• **How to complete this task**
The entries that follow need to be reproduced exactly, minus any images.

• **Edit tracking data**
..........
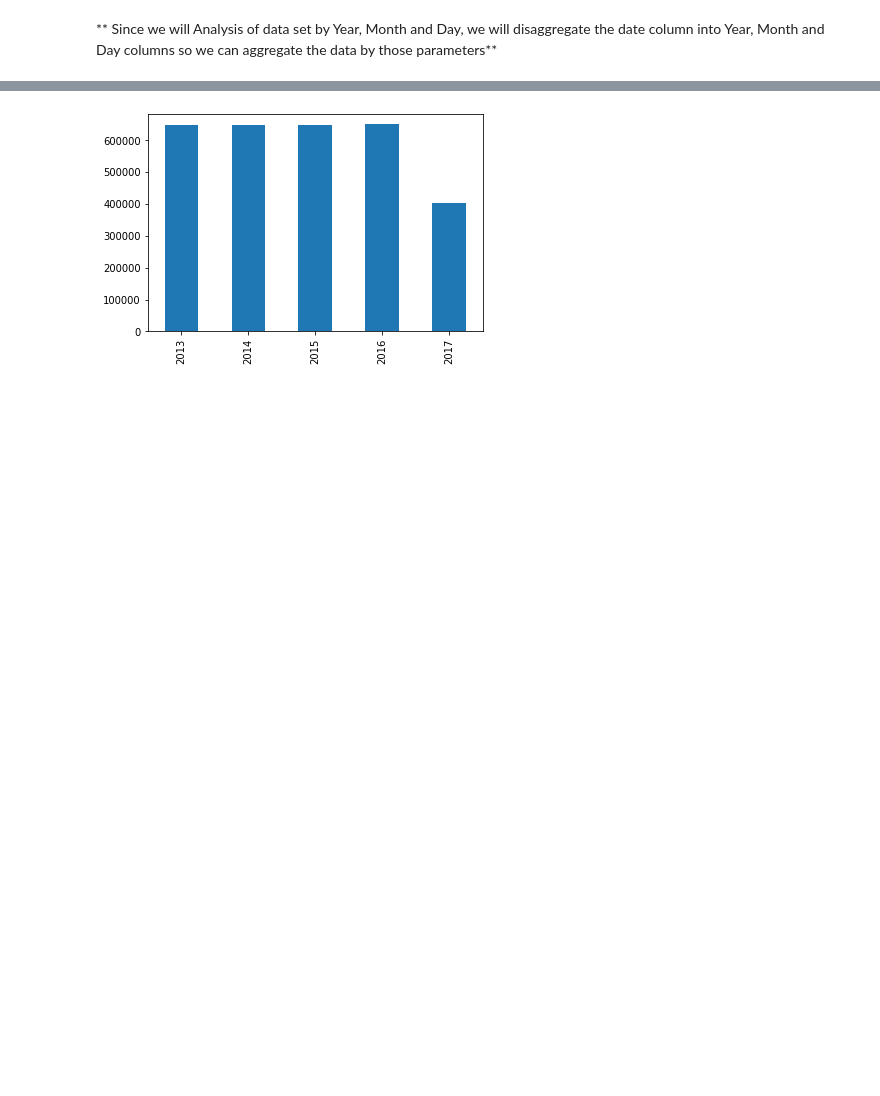
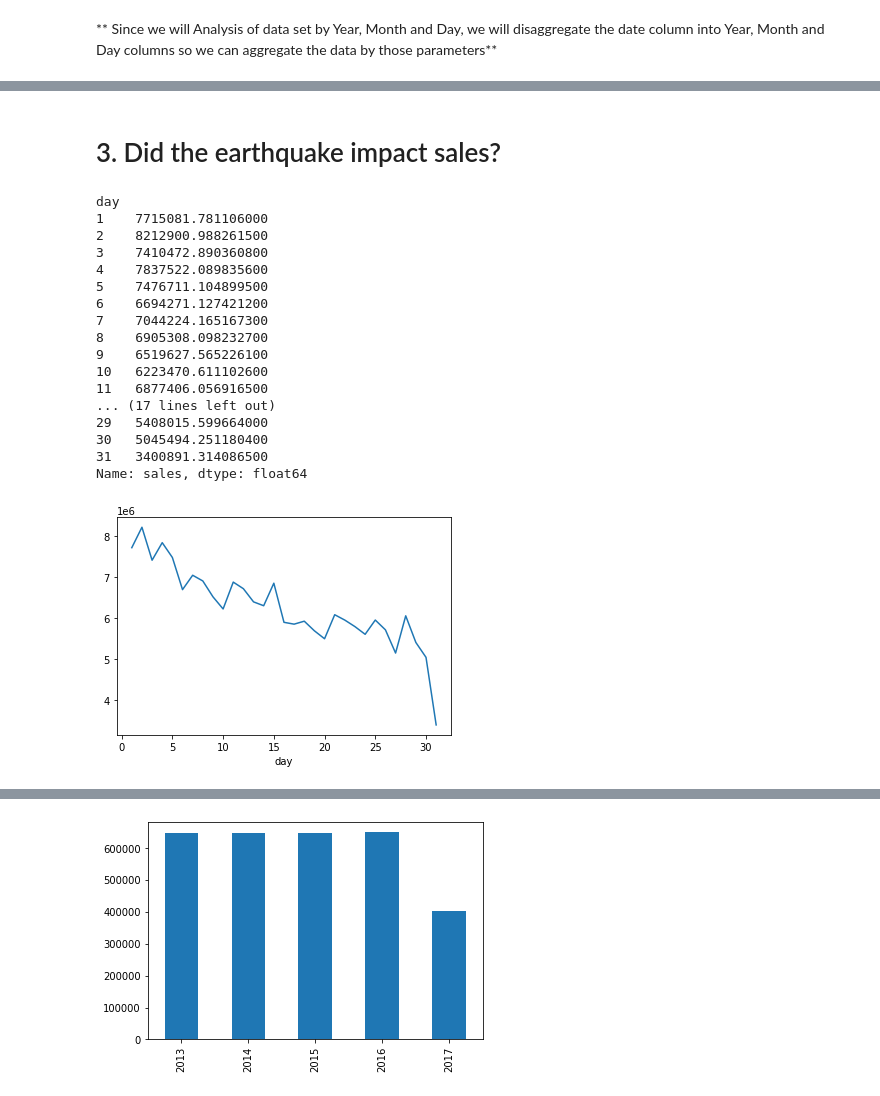
Before and after one commit to analyst-sisey/Time-Series-Forecasting, a Jupyter notebook: hypothesis.ipynb, the cells around one changed output, grey strips where cells are left out. Saved outputs shown, nothing was run; the diff lists cells and outputs as text; code cells hidden in the pictures; blank space fills up the shorter version.

```diff
--- a/hypothesis.ipynb
+++ b/hypothesis.ipynb
@@ -153,8 +143,9 @@ memory usage: 274.7+ MB
 df_train['date'] = pd.to_datetime(train['date'])
 df_train['year'] = df_train['date'].dt.year
 df_train['month'] = df_train['date'].dt.month
+df_train['day'] = df_train['date'].dt.day
 df_train['week'] = df_train['date'].dt.isocalendar().week
 df_train['quarter'] = df_train['date'].dt.quarter
 df_train['day_of_week'] = df_train['date'].dt.day_name()
-df_train.info()
+df_train
 # %% [output]
@@ -222,0 +238,17 @@ df_train.reset_index(drop=True, inplace=True)
+# %%
+sales_2013 =df_train.loc[df_train['year'] == 2013]
+sales_2014 =df_train.loc[df_train['year'] == 2014]
+sales_2015 =df_train.loc[df_train['year'] == 2015]
+sales_2016 =df_train.loc[df_train['year'] == 2016]
+sales_2017 =df_train.loc[df_train['year'] == 2017]
+a= int(sales_2013['sales'].min())
+b= int(sales_2014['sales'].min())
+c= int(sales_2015['sales'].min())
+d= int(sales_2016['sales'].min())
+e= int(sales_2017['sales'].min())
+a1= int(sales_2013['sales'].max())
+b1= int(sales_2014['sales'].max())
+c1= float(sales_2015['sales'].max())
+d1= int(sales_2016['sales'].max())
+e1= float(sales_2017['sales'].max())
+a1,b1,c1,d1,e1
@@ -222,0 +287,2 @@ df_train.reset_index(drop=True, inplace=True)
+# %% [markdown]
+# 3. Did the earthquake impact sales?
@@ -222,0 +300,30 @@ df_train.reset_index(drop=True, inplace=True)
+# %%
+total_sale = sales_2017.groupby(['day'])['sales'].sum()
+#total_sale = total_sale.sort_index()
+#total_sale.plot(x=total_sale.index, y=total_sale.values, ylabel= 'Funding Amount in Dollars',xlabel='Funding Year')
+total_sale.plot()
+#plt.show()
+#earth__quake =df_train.loc[df_train['date'] == '2016-04-17']
+#earth__quake
+#April 16, 2016
+#total_sale.plot.bar()
+total_sale
+# %% [output]
+day
+1    7715081.781106000
+2    8212900.988261500
+3    7410472.890360800
+4    7837522.089835600
+5    7476711.104899500
+6    6694271.127421200
+7    7044224.165167300
+8    6905308.098232700
+9    6519627.565226100
+10   6223470.611102600
+11   6877406.056916500
+... (17 lines left out)
+29   5408015.599664000
+30   5045494.251180400
+31   3400891.314086500
+Name: sales, dtype: float64
+[figure, added]
```
Also changed, not shown: parts of 69 cells of this notebook.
..........
• **Task result**
Before and after one commit to analyst-sisey/Time-Series-Forecasting, a Jupyter notebook: hypothesis.ipynb, the cells around one changed output, grey strips where cells are left out. Saved outputs shown, nothing was run; the diff lists cells and outputs as text; code cells hidden in the pictures; blank space fills up the shorter version.

```diff
--- a/hypothesis.ipynb
+++ b/hypothesis.ipynb
@@ -153,8 +143,9 @@ memory usage: 274.7+ MB
 df_train['date'] = pd.to_datetime(train['date'])
 df_train['year'] = df_train['date'].dt.year
 df_train['month'] = df_train['date'].dt.month
+df_train['day'] = df_train['date'].dt.day
 df_train['week'] = df_train['date'].dt.isocalendar().week
 df_train['quarter'] = df_train['date'].dt.quarter
 df_train['day_of_week'] = df_train['date'].dt.day_name()
-df_train.info()
+df_train
 # %% [output]
@@ -222,0 +238,17 @@ df_train.reset_index(drop=True, inplace=True)
+# %%
+sales_2013 =df_train.loc[df_train['year'] == 2013]
+sales_2014 =df_train.loc[df_train['year'] == 2014]
+sales_2015 =df_train.loc[df_train['year'] == 2015]
+sales_2016 =df_train.loc[df_train['year'] == 2016]
+sales_2017 =df_train.loc[df_train['year'] == 2017]
+a= int(sales_2013['sales'].min())
+b= int(sales_2014['sales'].min())
+c= int(sales_2015['sales'].min())
+d= int(sales_2016['sales'].min())
+e= int(sales_2017['sales'].min())
+a1= int(sales_2013['sales'].max())
+b1= int(sales_2014['sales'].max())
+c1= float(sales_2015['sales'].max())
+d1= int(sales_2016['sales'].max())
+e1= float(sales_2017['sales'].max())
+a1,b1,c1,d1,e1
@@ -222,0 +287,2 @@ df_train.reset_index(drop=True, inplace=True)
+# %% [markdown]
+# 3. Did the earthquake impact sales?
@@ -222,0 +300,30 @@ df_train.reset_index(drop=True, inplace=True)
+# %%
+total_sale = sales_2017.groupby(['day'])['sales'].sum()
+#total_sale = total_sale.sort_index()
+#total_sale.plot(x=total_sale.index, y=total_sale.values, ylabel= 'Funding Amount in Dollars',xlabel='Funding Year')
+total_sale.plot()
+#plt.show()
+#earth__quake =df_train.loc[df_train['date'] == '2016-04-17']
+#earth__quake
+#April 16, 2016
+#total_sale.plot.bar()
+total_sale
+# %% [output]
+day
+1    7715081.781106000
+2    8212900.988261500
+3    7410472.890360800
+4    7837522.089835600
+5    7476711.104899500
+6    6694271.127421200
+7    7044224.165167300
+8    6905308.098232700
+9    6519627.565226100
+10   6223470.611102600
+11   6877406.056916500
+... (17 lines left out)
+29   5408015.599664000
+30   5045494.251180400
+31   3400891.314086500
+Name: sales, dtype: float64
+[figure, added]
```
Also changed, not shown: parts of 69 cells of this notebook.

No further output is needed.